Described as a nonprofit wellness and restoration facility for women, Seasons of Hope Center brings women from all backgrounds to a place of healing.
“Take a moment to focus on your breath.”
Those who never venture beyond the neon hotel signs and casino lights of Shreveport, Louisiana will miss the real, vibrant and growing city.
I was pretty far out of my comfort zone. I’m not saying I’m a low-maintenance girl, but let’s just say my biggest treat to myself is getting my hair colored every couple of months. Of course, I had heard of medical spas before, but had never stepped foot in one until earlier this summer when I visited Premier Medical Spa in Dr. Alan Bassin’s office in Lufkin.
“A library in the middle of a community is a cross between an emergency exit, a life-raft and a festival. They are cathedrals of the mind, hospitals of the soul, theme parks of the imagination. On a cold, rainy island, they are the only sheltered public spaces where you are not a consumer but a citizen instead.”
When a child is abused or neglected and they enter into the foster system, they become surrounded by strange new faces and confusing terminology.
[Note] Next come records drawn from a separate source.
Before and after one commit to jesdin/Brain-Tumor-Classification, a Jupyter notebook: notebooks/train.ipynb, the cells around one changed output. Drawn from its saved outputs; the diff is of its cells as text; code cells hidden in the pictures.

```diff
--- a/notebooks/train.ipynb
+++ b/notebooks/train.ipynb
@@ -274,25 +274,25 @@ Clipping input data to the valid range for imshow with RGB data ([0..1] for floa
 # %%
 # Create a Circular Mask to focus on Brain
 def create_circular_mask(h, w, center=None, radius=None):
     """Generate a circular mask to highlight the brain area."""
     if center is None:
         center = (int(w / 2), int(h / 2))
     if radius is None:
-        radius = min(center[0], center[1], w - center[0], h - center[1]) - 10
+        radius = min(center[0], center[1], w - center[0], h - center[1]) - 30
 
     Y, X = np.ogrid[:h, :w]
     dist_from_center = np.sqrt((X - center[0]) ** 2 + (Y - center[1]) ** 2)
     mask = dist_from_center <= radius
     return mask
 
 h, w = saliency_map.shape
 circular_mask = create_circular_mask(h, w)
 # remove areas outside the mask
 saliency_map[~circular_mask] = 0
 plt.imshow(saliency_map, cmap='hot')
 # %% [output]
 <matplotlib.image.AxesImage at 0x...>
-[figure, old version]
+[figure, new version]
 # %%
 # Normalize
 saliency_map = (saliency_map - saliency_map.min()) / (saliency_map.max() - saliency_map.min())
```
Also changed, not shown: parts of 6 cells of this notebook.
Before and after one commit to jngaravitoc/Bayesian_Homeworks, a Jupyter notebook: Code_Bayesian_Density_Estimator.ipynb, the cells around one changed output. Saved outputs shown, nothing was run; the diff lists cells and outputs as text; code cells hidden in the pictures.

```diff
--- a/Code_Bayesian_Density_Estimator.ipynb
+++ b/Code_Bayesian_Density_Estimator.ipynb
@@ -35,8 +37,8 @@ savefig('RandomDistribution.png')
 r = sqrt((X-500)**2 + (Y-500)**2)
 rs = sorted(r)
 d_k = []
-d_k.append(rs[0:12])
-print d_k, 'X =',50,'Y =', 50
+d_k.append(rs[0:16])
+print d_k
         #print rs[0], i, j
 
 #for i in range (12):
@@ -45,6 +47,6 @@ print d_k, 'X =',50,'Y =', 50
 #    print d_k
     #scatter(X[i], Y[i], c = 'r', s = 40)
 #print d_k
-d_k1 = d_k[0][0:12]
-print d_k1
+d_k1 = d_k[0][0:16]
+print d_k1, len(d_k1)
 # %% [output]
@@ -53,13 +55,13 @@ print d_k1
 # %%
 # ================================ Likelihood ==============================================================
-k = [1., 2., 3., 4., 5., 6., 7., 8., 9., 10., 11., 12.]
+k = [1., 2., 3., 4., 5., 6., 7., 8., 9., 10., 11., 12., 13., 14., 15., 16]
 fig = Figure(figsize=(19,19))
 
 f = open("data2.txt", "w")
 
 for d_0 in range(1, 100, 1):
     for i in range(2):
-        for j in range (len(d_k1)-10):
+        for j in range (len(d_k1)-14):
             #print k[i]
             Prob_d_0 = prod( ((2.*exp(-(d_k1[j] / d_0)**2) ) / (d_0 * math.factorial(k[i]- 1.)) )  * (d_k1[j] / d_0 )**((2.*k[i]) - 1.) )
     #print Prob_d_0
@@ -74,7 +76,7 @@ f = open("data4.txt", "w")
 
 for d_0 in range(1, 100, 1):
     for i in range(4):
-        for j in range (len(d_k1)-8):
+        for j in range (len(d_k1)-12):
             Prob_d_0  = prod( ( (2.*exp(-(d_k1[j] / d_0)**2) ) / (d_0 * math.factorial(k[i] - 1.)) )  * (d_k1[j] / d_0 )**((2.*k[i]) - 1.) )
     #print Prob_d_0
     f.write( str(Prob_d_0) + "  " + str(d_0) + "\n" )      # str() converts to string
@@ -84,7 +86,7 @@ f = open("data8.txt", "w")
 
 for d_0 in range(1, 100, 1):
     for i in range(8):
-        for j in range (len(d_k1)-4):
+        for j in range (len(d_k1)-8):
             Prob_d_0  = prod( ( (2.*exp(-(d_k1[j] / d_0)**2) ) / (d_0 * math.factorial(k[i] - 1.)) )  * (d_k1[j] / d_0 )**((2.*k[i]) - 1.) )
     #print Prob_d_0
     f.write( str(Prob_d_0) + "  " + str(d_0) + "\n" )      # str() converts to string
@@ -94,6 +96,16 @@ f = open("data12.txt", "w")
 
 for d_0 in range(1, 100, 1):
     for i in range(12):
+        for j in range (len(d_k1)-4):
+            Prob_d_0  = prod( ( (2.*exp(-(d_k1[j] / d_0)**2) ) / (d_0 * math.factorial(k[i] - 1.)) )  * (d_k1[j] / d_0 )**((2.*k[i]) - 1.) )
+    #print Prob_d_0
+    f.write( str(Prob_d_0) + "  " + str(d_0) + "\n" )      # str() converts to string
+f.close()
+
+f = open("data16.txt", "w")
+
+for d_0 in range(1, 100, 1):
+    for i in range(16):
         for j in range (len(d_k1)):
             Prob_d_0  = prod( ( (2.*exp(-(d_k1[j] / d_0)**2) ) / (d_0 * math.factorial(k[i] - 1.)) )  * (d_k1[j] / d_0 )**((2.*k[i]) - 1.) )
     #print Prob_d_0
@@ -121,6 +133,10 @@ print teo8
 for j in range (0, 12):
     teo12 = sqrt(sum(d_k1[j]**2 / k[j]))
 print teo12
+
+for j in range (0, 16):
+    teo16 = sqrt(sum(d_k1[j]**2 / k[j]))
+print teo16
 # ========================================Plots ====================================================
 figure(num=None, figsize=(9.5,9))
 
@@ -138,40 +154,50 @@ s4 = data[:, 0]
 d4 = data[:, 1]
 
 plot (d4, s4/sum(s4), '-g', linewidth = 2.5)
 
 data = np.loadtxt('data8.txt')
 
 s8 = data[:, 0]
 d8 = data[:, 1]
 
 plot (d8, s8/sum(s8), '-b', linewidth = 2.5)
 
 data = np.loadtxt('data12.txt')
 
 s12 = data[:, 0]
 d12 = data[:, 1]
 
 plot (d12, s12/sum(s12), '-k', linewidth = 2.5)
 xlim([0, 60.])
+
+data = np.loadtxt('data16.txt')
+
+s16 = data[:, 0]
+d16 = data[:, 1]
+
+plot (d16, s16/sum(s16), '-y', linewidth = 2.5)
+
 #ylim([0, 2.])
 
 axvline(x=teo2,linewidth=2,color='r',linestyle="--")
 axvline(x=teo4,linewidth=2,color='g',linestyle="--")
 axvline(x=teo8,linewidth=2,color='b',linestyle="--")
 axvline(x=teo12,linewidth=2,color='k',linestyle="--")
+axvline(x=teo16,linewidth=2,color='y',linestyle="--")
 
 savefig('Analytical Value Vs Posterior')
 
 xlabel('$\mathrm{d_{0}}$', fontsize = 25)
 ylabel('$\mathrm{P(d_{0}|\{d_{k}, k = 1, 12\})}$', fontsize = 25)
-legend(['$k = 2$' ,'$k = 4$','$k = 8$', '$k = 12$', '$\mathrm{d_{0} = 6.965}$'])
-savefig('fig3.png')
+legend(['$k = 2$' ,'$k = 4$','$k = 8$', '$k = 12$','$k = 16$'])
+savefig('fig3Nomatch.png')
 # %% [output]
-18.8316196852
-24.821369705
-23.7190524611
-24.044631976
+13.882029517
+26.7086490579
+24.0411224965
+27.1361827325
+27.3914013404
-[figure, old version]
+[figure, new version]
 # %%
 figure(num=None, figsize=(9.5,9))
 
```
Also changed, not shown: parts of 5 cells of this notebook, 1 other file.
Everything they’ve ever known is different, even scary. Thankfully, each child thrust into this terrifying situation is appointed a CASA, or Court Appointed Special Advocate, a volunteer whose specific responsibility is to support the child’s best interests.
While most 16- or 17-year-old kids dream of getting behind the wheel of a car and taking it out on the open road, Tanner Adams has his sights set much higher.
Topping out at 140 mph, Lufkin native Steve Holland races his 305 Sprint car around the dirt-packed oval track with an unnerving focus on the finish line. The smell of dirt, sweat and methanol fumes fill his nose. He can’t hear the cheers from the stands over the roar of the engines, and crammed inside the cage of his car, he can’t see the smiling faces in the crowds. It’s his favorite place to be. A passion he’s indelibly passed down to his only daughter and namesake, Stevi.
In a small storefront on West Frank Avenue in historic downtown Lufkin, Bobby Nichols sits down to design a custom piece of jewelry. His mind focuses and drifts as he uses his 42 years of experience to create a masterpiece that he envisions in his mind’s eye. It’s the thrill of a challenge that keeps him coming back to his workstation day after day, constructing something special and long-lasting for his customers.
Tena McQueen worked four long years to create a home that made her proud. Now the challenge is having the time to perfect her style.
Order your groceries online? There’s an app for that. Learn how to French braid hair? There’s an app for that. Meet complete strangers — whether it’s to make friends or to start an online relationship? There’s an app for that. In fact, there’s an app for almost anything you can imagine. What’s scarier is that your child probably knows more about these apps than you do.
With a lifelong love of clothes, June Smith has always been on the hunt for a good deal — she could spend hours walking up and down the aisles of thrift stores and resale shops. In the early ’90s those two passions came together in a way she never expected.
Editor’s note: This month we begin our series Women of Nonprofits, a look at the ladies leading local nonprofit organizations.
“Color is a power which directly influences the soul.”
With her incredible talent, unique sound and the support of a loving family, Laci Kaye Booth was destined to be a star. After an incredible run to the Top 5 on the hit reality TV show “American Idol,’’ the 23-year-old Livingston native continues to live out her dream of becoming a professional singer. In June, she signed a deal with the largest independent music management company in the world, Red Light Management, who works with a diverse roster of uniquely talented artists such as Dave Matthews Band, Enrique Iglesias, Dierks Bentley, Chris Stapleton, Lady Antebellum and “American Id…
Teresa Jackson, the managing travel agent with Holiday Travel in Lufkin, spends her days planning adventures for clients.
From ground level, it’s impossible to see a canyon until you’re right up on it. It’s like trying to prove a negative — how can you verify what isn’t there? Unlike mountains, which make their presence known long before you get close to them, a canyon never announces itself until you’re almost to the edge of it. And that’s how the second biggest gorge in North America was able to sneak up on my friend Jeff and I.
She steps out of her 2009 Ford SUV parked on South First Street in Lufkin, walks through the door of the Standpipe Coffee House and breaks into a million-watt smile. Heading straight toward her interviewer, she proceeds to hug a man she’s never met and immediately knocks off one of her loop earrings. She leans over to find it, and if it had rolled beneath one of the benches, there’s no doubt Melissa Radke would have hiked up her pretty dress and crawled wherever necessary to retrieve that earring — appearances be danged.
From the window of Renfro’s Art Gallery & Gifts, the shop’s namesake gazes out at the traffic moving up and down Main Street in Zavalla. Paintbrush in hand and easel in front of her, Joyce Renfro said this is her private getaway and has been for the past 45 years.
Daniela Henson’s day starts out at the school buses at Coston Elementary, where she waits to help her students begin their day — she’s a paraprofessional who works primarily with special needs students.